## Dataset entries:
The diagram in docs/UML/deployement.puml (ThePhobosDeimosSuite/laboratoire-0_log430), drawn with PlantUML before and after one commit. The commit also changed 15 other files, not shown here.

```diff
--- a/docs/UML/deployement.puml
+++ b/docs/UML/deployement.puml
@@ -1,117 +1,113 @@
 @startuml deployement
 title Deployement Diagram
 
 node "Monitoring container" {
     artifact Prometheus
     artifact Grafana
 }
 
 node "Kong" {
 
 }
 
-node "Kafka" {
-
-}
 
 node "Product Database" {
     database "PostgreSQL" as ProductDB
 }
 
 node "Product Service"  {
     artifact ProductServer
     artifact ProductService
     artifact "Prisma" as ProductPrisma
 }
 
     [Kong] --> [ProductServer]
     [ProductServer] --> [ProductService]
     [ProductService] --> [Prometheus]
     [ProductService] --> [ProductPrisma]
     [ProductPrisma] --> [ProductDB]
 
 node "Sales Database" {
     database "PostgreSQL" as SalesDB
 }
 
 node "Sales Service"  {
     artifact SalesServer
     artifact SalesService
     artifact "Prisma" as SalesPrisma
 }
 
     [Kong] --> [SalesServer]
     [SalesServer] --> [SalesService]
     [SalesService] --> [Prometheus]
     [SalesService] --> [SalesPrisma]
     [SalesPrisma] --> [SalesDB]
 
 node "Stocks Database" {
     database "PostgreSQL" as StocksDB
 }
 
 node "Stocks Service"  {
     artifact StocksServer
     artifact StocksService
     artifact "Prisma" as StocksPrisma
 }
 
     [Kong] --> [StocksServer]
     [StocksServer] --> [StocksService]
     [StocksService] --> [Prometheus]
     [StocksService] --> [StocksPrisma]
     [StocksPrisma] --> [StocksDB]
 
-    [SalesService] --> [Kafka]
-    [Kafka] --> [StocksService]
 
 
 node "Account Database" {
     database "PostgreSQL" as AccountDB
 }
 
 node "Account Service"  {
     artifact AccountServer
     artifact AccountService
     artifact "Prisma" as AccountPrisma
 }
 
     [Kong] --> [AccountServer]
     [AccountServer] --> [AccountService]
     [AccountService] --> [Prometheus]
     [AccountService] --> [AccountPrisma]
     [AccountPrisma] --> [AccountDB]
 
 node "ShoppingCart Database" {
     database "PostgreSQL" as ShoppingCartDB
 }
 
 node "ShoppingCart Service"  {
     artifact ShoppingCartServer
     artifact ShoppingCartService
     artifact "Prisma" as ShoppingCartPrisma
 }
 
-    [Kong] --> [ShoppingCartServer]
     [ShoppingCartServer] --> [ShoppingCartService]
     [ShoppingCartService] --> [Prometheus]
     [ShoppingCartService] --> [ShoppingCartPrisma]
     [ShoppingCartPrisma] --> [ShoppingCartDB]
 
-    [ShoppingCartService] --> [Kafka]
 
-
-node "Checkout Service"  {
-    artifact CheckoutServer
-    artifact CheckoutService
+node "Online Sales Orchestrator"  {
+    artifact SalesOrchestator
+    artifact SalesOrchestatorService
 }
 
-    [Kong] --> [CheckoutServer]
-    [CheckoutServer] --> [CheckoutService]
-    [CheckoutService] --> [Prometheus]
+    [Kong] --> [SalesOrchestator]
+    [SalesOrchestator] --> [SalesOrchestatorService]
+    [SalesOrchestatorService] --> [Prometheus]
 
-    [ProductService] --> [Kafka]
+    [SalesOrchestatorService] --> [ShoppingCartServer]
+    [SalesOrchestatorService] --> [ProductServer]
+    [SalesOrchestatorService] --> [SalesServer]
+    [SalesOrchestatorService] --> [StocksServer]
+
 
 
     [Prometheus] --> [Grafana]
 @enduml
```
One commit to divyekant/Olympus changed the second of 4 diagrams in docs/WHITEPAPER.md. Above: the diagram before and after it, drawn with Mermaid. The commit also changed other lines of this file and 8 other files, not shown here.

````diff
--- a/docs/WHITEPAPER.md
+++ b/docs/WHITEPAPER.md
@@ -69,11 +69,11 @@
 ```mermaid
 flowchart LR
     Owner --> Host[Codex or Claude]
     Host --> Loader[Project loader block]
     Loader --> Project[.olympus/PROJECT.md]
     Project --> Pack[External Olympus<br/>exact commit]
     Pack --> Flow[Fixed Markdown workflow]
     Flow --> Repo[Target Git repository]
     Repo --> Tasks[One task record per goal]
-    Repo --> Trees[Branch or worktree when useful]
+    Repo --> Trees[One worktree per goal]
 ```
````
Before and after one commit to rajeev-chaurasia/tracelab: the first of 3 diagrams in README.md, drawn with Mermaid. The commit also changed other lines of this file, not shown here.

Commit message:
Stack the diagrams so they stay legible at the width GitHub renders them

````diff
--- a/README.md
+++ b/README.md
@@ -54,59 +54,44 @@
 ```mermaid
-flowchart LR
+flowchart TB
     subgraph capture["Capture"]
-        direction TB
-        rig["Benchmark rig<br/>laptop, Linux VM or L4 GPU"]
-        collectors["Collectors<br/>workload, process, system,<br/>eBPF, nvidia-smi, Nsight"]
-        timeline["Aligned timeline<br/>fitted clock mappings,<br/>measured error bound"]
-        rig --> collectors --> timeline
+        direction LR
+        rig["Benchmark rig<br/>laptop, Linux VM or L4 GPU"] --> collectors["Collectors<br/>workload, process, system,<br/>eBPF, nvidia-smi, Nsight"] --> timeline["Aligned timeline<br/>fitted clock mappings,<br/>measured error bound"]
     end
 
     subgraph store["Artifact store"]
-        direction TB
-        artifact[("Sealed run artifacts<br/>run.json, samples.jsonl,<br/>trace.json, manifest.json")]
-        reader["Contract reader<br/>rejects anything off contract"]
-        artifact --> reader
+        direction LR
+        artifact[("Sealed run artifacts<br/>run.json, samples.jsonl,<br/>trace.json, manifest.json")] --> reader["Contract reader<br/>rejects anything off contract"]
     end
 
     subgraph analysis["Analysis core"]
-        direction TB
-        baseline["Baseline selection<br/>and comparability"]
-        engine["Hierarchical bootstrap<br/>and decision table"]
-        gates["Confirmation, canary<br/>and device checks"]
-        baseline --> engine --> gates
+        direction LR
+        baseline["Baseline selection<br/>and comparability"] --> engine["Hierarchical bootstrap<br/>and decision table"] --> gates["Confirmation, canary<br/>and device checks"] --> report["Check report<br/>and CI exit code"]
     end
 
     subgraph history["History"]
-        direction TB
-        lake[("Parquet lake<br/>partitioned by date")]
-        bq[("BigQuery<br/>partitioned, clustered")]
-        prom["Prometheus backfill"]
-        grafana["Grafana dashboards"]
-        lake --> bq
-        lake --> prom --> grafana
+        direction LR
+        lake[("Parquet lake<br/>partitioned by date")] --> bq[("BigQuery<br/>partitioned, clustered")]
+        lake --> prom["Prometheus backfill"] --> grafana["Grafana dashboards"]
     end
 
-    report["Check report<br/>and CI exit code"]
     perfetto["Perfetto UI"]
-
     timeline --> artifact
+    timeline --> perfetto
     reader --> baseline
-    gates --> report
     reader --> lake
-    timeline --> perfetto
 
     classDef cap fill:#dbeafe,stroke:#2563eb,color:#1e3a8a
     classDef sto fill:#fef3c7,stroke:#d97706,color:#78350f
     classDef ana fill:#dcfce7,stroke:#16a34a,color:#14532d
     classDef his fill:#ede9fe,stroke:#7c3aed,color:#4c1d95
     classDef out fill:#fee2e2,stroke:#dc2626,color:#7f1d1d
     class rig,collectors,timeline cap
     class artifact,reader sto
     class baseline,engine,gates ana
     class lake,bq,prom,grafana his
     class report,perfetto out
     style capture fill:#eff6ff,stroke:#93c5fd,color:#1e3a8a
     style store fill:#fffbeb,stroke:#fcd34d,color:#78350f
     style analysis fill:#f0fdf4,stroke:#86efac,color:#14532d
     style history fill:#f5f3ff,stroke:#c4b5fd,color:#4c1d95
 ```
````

## Exercise:
What is needed is a copy of every line above in which "analysis" appears.

## Reply:
     subgraph analysis["Analysis core"]
     style analysis fill:#f0fdf4,stroke:#86efac,color:#14532d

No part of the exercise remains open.